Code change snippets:
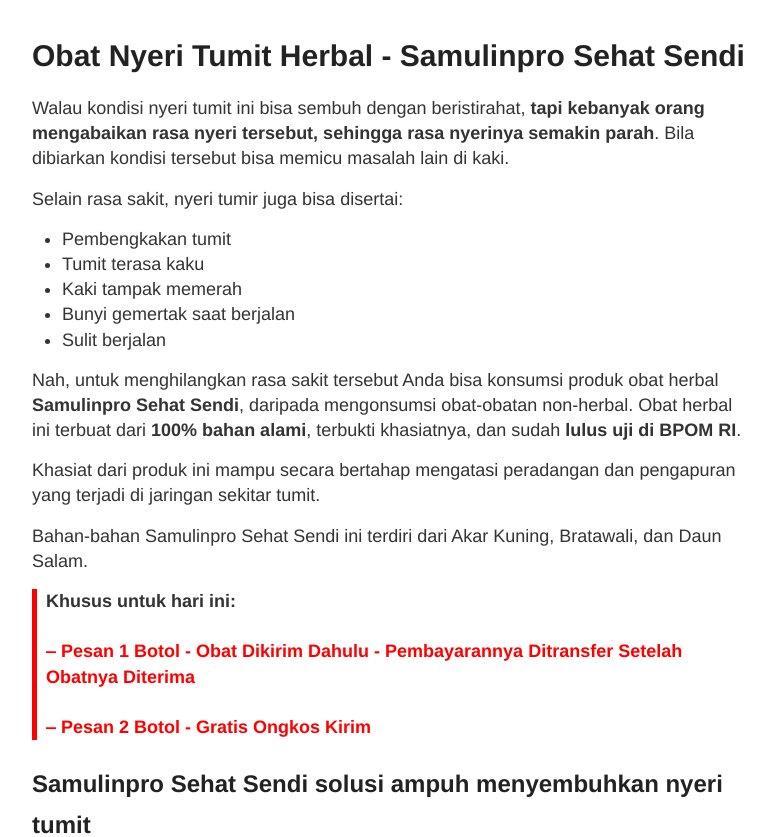
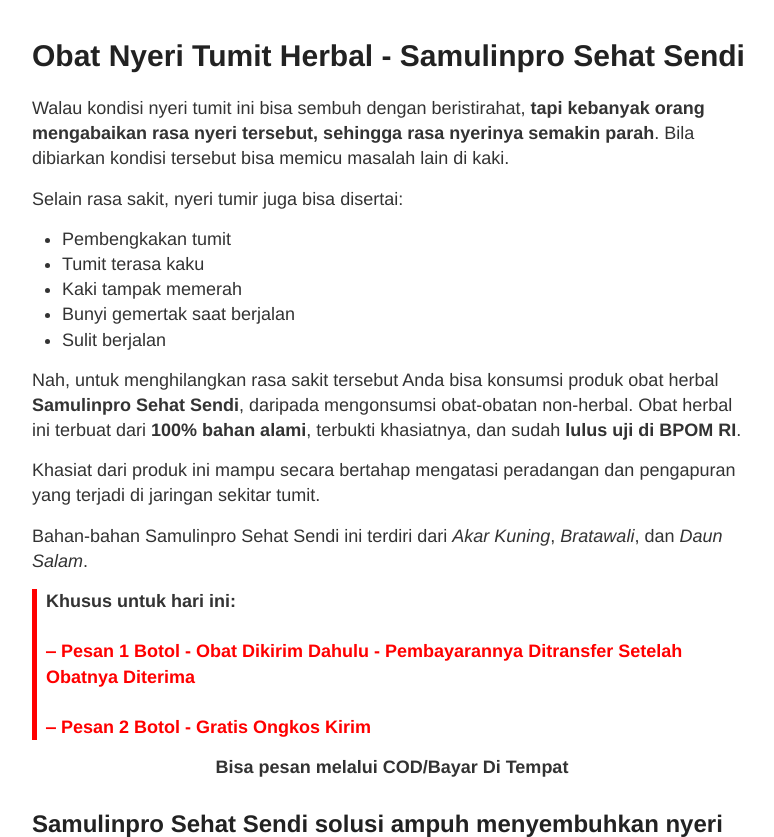
Before and after one commit to zeinherbal/zeinherbal.github.io, a Jekyll site: the page built from _posts/2019-12-10-obat-nyeri-tumit.md, in a window 1280 px wide and 900 px high, cut to the strip 0-837 px from the top of the window. Shown: the whole strip, without its empty margins (248-1022 px from the left). Built offline with Jekyll 4.4.1, drawn with Linux system fonts in a browser that asks for light colours.

Commit message:
Update 2019-12-10-obat-nyeri-tumit.md

```diff
--- a/_posts/2019-12-10-obat-nyeri-tumit.md
+++ b/_posts/2019-12-10-obat-nyeri-tumit.md
@@ -17,7 +17,7 @@
 
 Khasiat dari produk ini mampu secara bertahap mengatasi peradangan dan pengapuran yang terjadi di jaringan sekitar tumit.
 
-Bahan-bahan Samulinpro Sehat Sendi ini terdiri dari Akar Kuning, Bratawali, dan Daun Salam.
+Bahan-bahan Samulinpro Sehat Sendi ini terdiri dari *Akar Kuning*, *Bratawali*, dan *Daun Salam*.
 
 <div style="border-left: 5px red solid; padding-left: 9px;">
 <strong>Khusus untuk hari ini:</strong>
@@ -28,6 +28,9 @@
 <br/>
 <strong style="color: red;">‒ Pesan 2 Botol - Gratis Ongkos Kirim</strong>
 </div>
+
+**Bisa pesan melalui COD/Bayar Di Tempat**
+{: style="text-align: center;"}
 
 ## Samulinpro Sehat Sendi solusi ampuh menyembuhkan nyeri tumit
 
```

Task instructions — A faithful copy of the data above is wanted, with every image left out.

Task answer —
Before and after one commit to zeinherbal/zeinherbal.github.io, a Jekyll site: the page built from _posts/2019-12-10-obat-nyeri-tumit.md, in a window 1280 px wide and 900 px high, cut to the strip 0-837 px from the top of the window. Shown: the whole strip, without its empty margins (248-1022 px from the left). Built offline with Jekyll 4.4.1, drawn with Linux system fonts in a browser that asks for light colours.

Commit message:
Update 2019-12-10-obat-nyeri-tumit.md

```diff
--- a/_posts/2019-12-10-obat-nyeri-tumit.md
+++ b/_posts/2019-12-10-obat-nyeri-tumit.md
@@ -17,7 +17,7 @@
 
 Khasiat dari produk ini mampu secara bertahap mengatasi peradangan dan pengapuran yang terjadi di jaringan sekitar tumit.
 
-Bahan-bahan Samulinpro Sehat Sendi ini terdiri dari Akar Kuning, Bratawali, dan Daun Salam.
+Bahan-bahan Samulinpro Sehat Sendi ini terdiri dari *Akar Kuning*, *Bratawali*, dan *Daun Salam*.
 
 <div style="border-left: 5px red solid; padding-left: 9px;">
 <strong>Khusus untuk hari ini:</strong>
@@ -28,6 +28,9 @@
 <br/>
 <strong style="color: red;">‒ Pesan 2 Botol - Gratis Ongkos Kirim</strong>
 </div>
+
+**Bisa pesan melalui COD/Bayar Di Tempat**
+{: style="text-align: center;"}
 
 ## Samulinpro Sehat Sendi solusi ampuh menyembuhkan nyeri tumit
 
```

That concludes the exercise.